Crypt (Gr. κρύπτη, a concealed place; Lat. crypta; Fr. crypte).
I. Among the ancient Greeks and Romans a crypt was primarily a long, narrow gallery, above the level of the ground, surrounding a court-yard, and having walls on both of its sides, with windows in the wall facing the court. These crypts had often a portico lining them or running between them and the open court. They served as a place of promenade during the hot or wet weather, and were finally so extensively used that they were even built for the officers near the Praetorian camps in Rome. Crypts similar in construction and location were built for storing wines, vegetables, and other articles, like the modern subterranean cellar. When all the windows were closed they were dark and cool, and hence the word was applied even by the ancients to any dark and long chamber or passage, as the dark stables where horses were kept under the amphi-theater, the cloaca maxima at Rome, the tunnel at Naples, and to a grotto where Quartilla offered sacrifice.
II. The word crypt was applied by the early Christians to those subterranean burial-places which were afterwards called Catacombs (q.v.). The term was later limited to the larger chambers in the Catacombs where one or more martyrs were buried. These crypts were larger than the other rooms in the Catacombs, and were often ornamented, and devoted to divine worship. For this purpose they were double, one part serving for the men and the other for the women, with small antechambers for the catechumens. Some of these crypts had openings into the fields above.
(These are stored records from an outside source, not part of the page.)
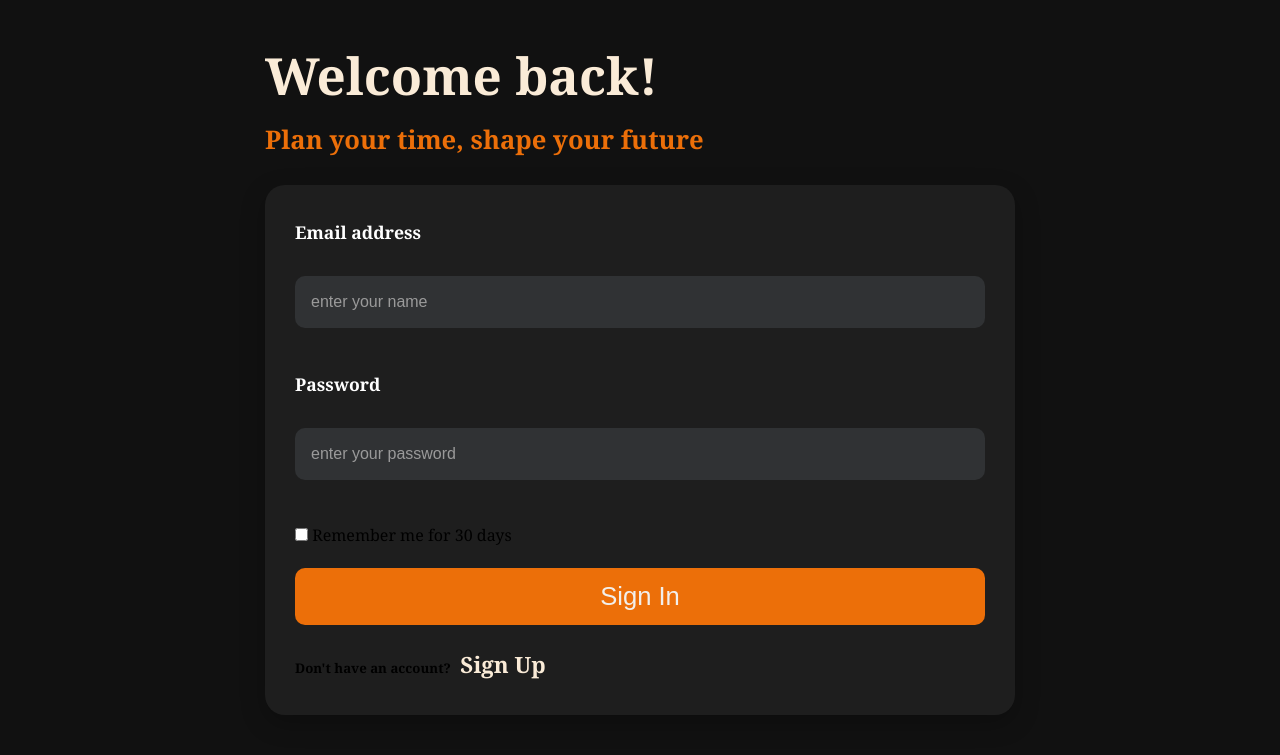
Repository: HaifaBaderBinDuhaim/web
Page: Frontend/logIn.html
An editor plug-in stored every save of this project. The page is shown before and after the next save, followed by the edit.
The browser window is 1280 px wide. The pictures show the whole page.

Above is the page before, as saved 2026-04-07 03:13:18.

After the next save:
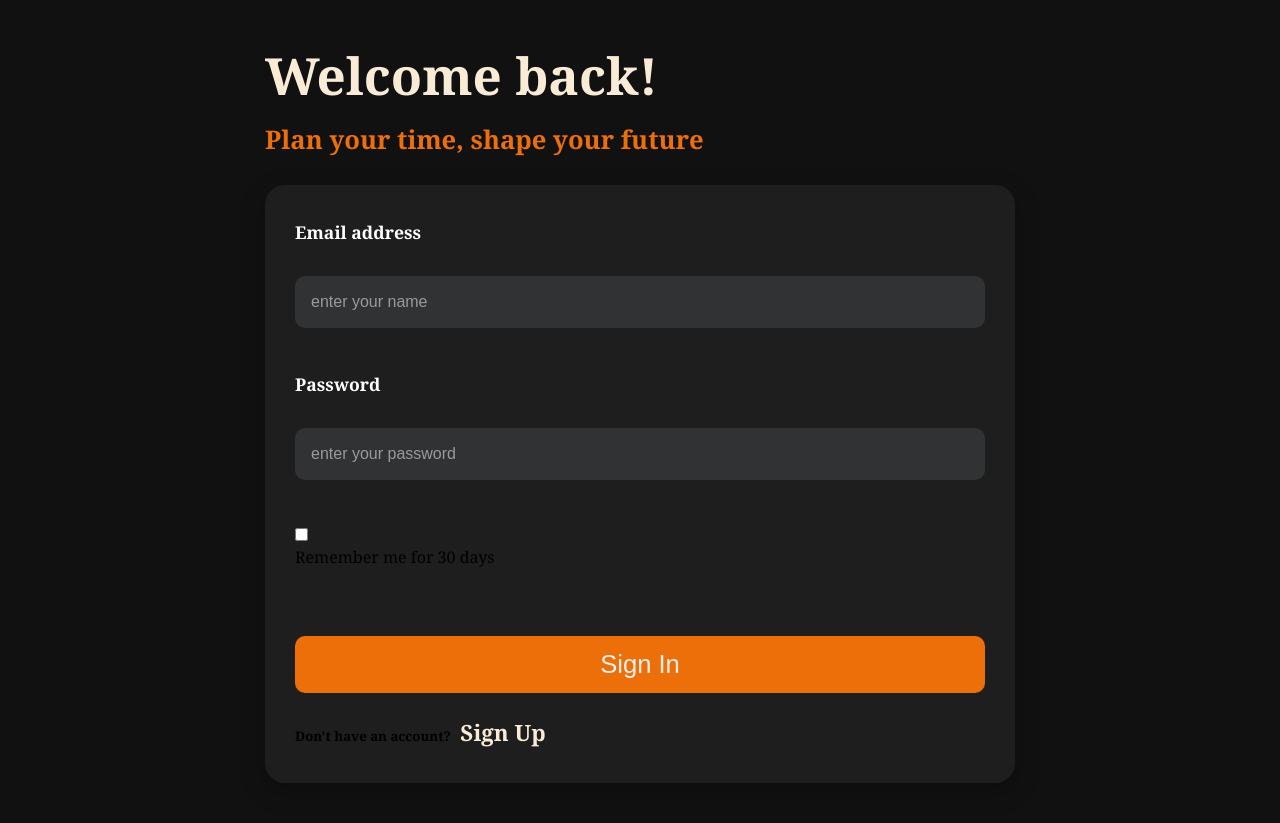
Saved 2 min 4 s later.
--- a/Frontend/logIn.html
+++ b/Frontend/logIn.html
@@ -32,7 +32,8 @@
           /><br />
           <br />
           <input type="checkbox" id="reminder" />
-          <lable for="reminder">Remember me for 30 days</lable><br />
+          <lable for="reminder" class="check-row">Remember me for 30 days</lable
+          ><br />
           <br />
           <button type="button" class="button" onclick="goToPage()">
             Sign In
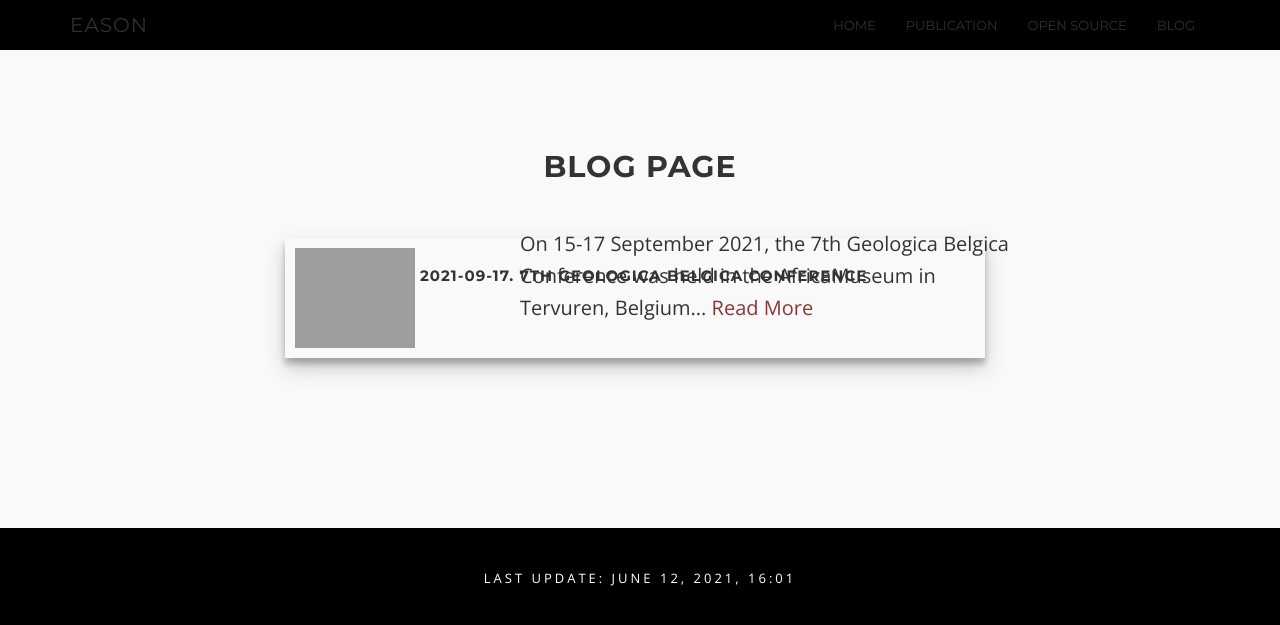
Repository: eazzzon/eazzzon.github.io
Page: blog.html
These files come from the project's save history. The page is drawn as it stood at one moment and after the next save; the edit follows.
The browser window is 1280 px wide. The pictures show the whole page.
Pictures or frames that could not be fetched are drawn as grey boxes.

Above is the page before, as saved 2021-09-18 13:19:28.

After the next save:
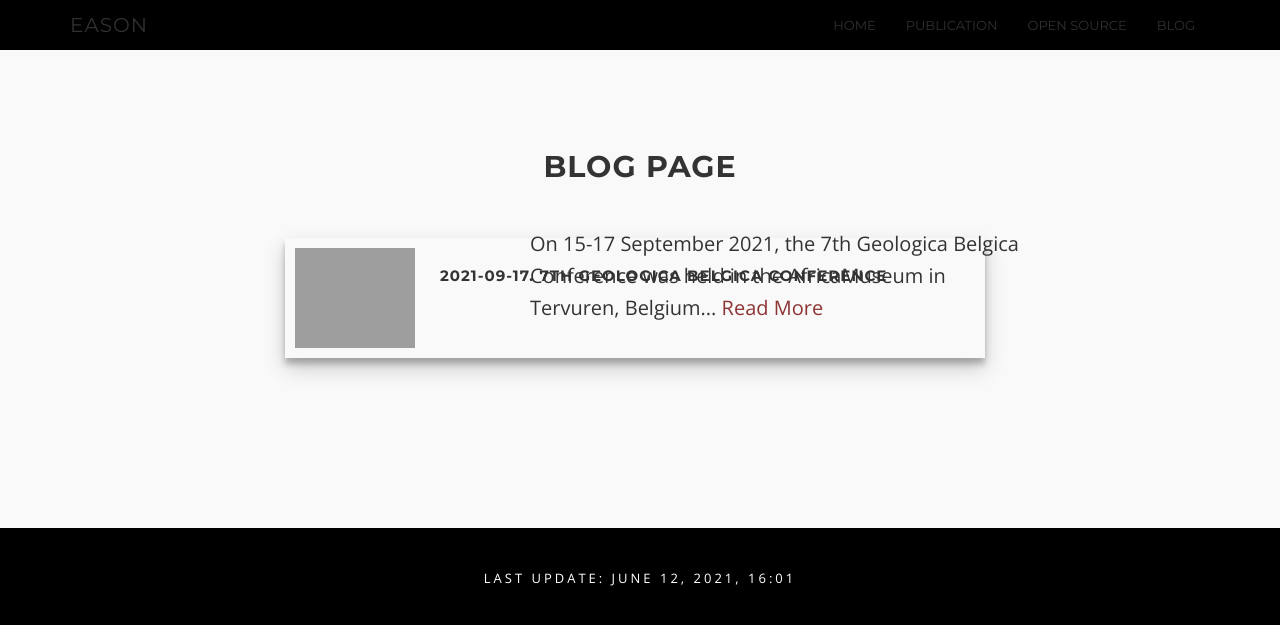
Saved 5 s later.
--- a/css/theme.css
+++ b/css/theme.css
@@ -440,7 +440,7 @@ section {
 	font-size: 15px;
 	padding: 50px;
 	top: 0px;
-	left: 60px;
+	left: 70px;
   }
 
   .p {
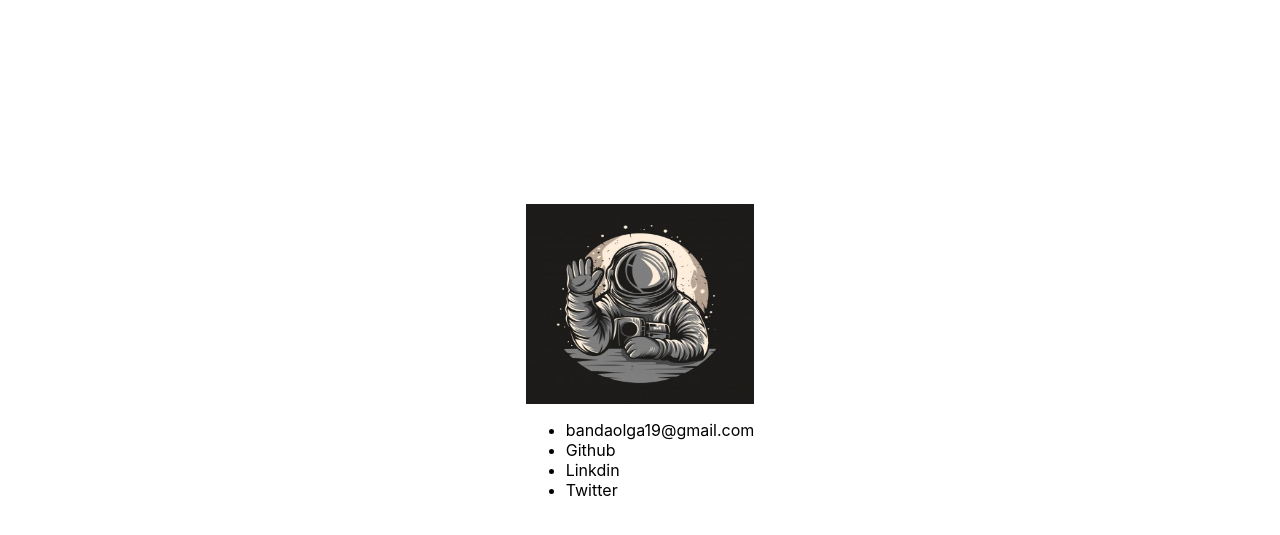
Repository: G1ft-Banda/My-portfolio-Website
Page: /
These files come from the project's save history. The page is drawn as it stood at one moment and after the next save; the edit follows.
The browser window is 1280 px wide. The pictures show the whole page.
The project was rebuilt for these pictures with package versions that can differ from the ones it lists, and the page was loaded fresh each time. The framework's server and built-in components were replaced by stand-ins that run in the browser. Also part of the build but not shown: next.config.js.

Above is the page before, as saved 2022-09-29 10:53:05.

After the next save:
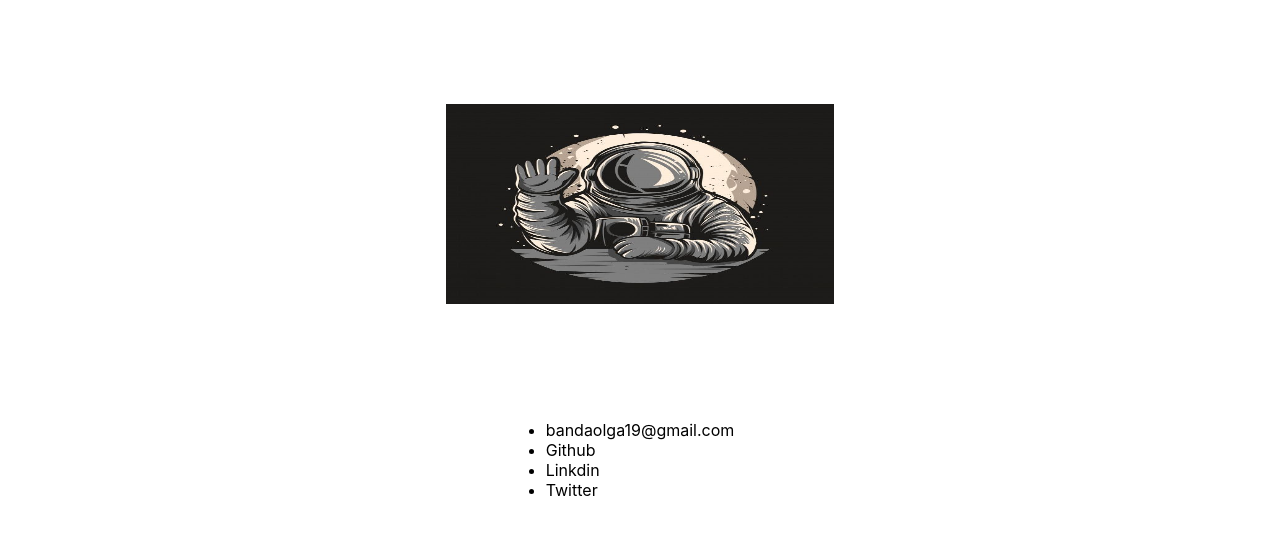
Saved 57 s later.
--- a/styles/globals.css
+++ b/styles/globals.css
@@ -21,6 +21,9 @@
   display: grid;
   place-content: center;
 }
+ul {
+  padding: 100px;
+}
 @media (prefers-color-scheme: dark) {
   html {
     color-scheme: dark;

After the save that followed:
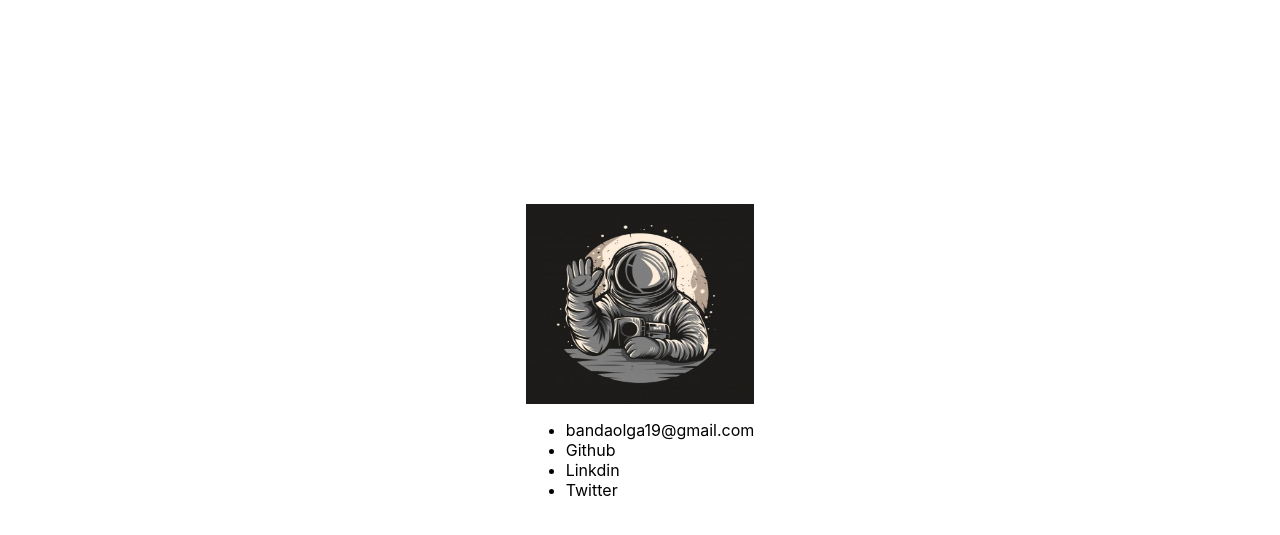
Saved 30 s later.
--- a/styles/globals.css
+++ b/styles/globals.css
@@ -21,9 +21,11 @@
   display: grid;
   place-content: center;
 }
-ul {
-  padding: 100px;
+
+.social-links {
+  text-decoration: none;
 }
+
 @media (prefers-color-scheme: dark) {
   html {
     color-scheme: dark;
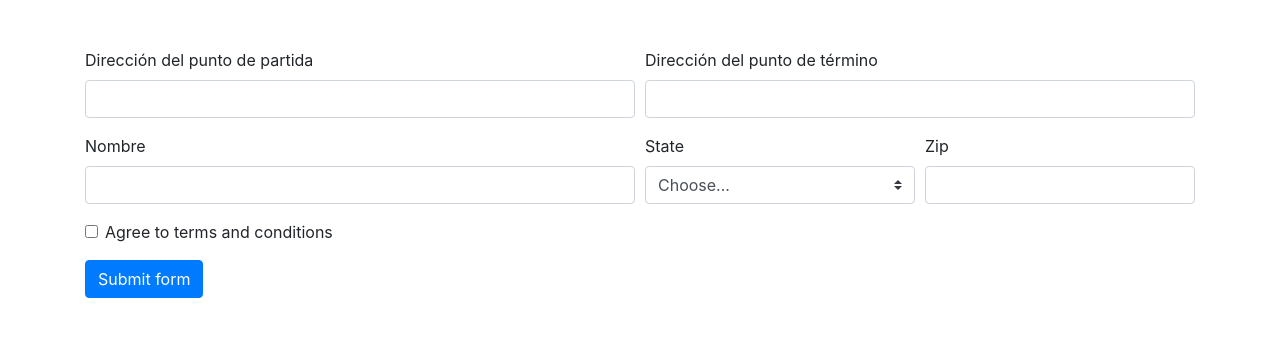
Repository: Jassan851031/foreachTask
Page: /
The author's editor kept a copy of each file at every save. The page is drawn from the files as they stood at one save, then again after the next save.
The browser window is 1280 px wide. The pictures show the whole page.
The project was rebuilt for these pictures with package versions that can differ from the ones it lists, and the page was loaded fresh each time. Also part of the build but not shown: src/App.css.

Above is the page before, as saved 2020-03-23 15:02:23.

After the next save:
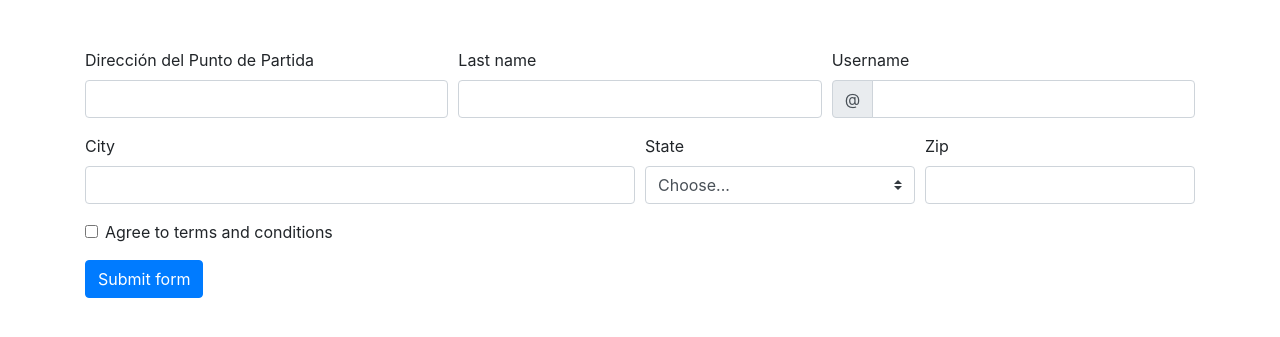
Saved 40 s later.
--- a/src/App.js
+++ b/src/App.js
@@ -8,18 +8,27 @@ function App() {
         <div className="col-md-12">
           <form>
             <div className="form-row">
-              <div className="col-md-6 mb-3">
-              <label className="form-label">Dirección del punto de partida</label>
+              <div className="col-md-4 mb-3">
+                <label for="validationDefault01">Dirección del Punto de Partida</label>
                 <input type="text" className="form-control" id="validationDefault01" required />
               </div>
-              <div className="col-md-6 mb-3">
-              <label className="form-label">Dirección del punto de término</label>
+              <div className="col-md-4 mb-3">
+                <label for="validationDefault02">Last name</label>
                 <input type="text" className="form-control" id="validationDefault02" required />
+              </div>
+              <div className="col-md-4 mb-3">
+                <label for="validationDefaultUsername">Username</label>
+                <div className="input-group">
+                  <div className="input-group-prepend">
+                    <span className="input-group-text" id="inputGroupPrepend2">@</span>
+                  </div>
+                  <input type="text" className="form-control" id="validationDefaultUsername" aria-describedby="inputGroupPrepend2" required />
+                </div>
               </div>
             </div>
             <div className="form-row">
               <div className="col-md-6 mb-3">
-                <label for="validationDefault03">Nombre</label>
+                <label for="validationDefault03">City</label>
                 <input type="text" className="form-control" id="validationDefault03" required />
               </div>
               <div className="col-md-3 mb-3">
III. When persecution ceased, and Christians built church edifices above ground, the custom was adopted of placing the remains of martyrs — later of archbishop, bishops, abbots, and other high church officials — in crypts under the intersection of the cross in the plan of the church. In the Basilican period of architecture these crypts were often called by the name confessio. In. the Romanesque period the name crypt was resumed. In the churches of this period, the crypt extended under the high altar and back under the entire choir or apsis, sometimes even including the space under the transept. This crypt formed almost a separate church, and caused the floor above it of the main body of the church to be raised higher than that of the nave, to which the audience had access. Churches founded in the latter part of the Romanesque period, and thereafter, had no crypts. The reason of their disappearance from church architecture is not well understood. — Liibke, Geschichte der Architektur; Rich, Dictionary of Greek and Roman Antiquities.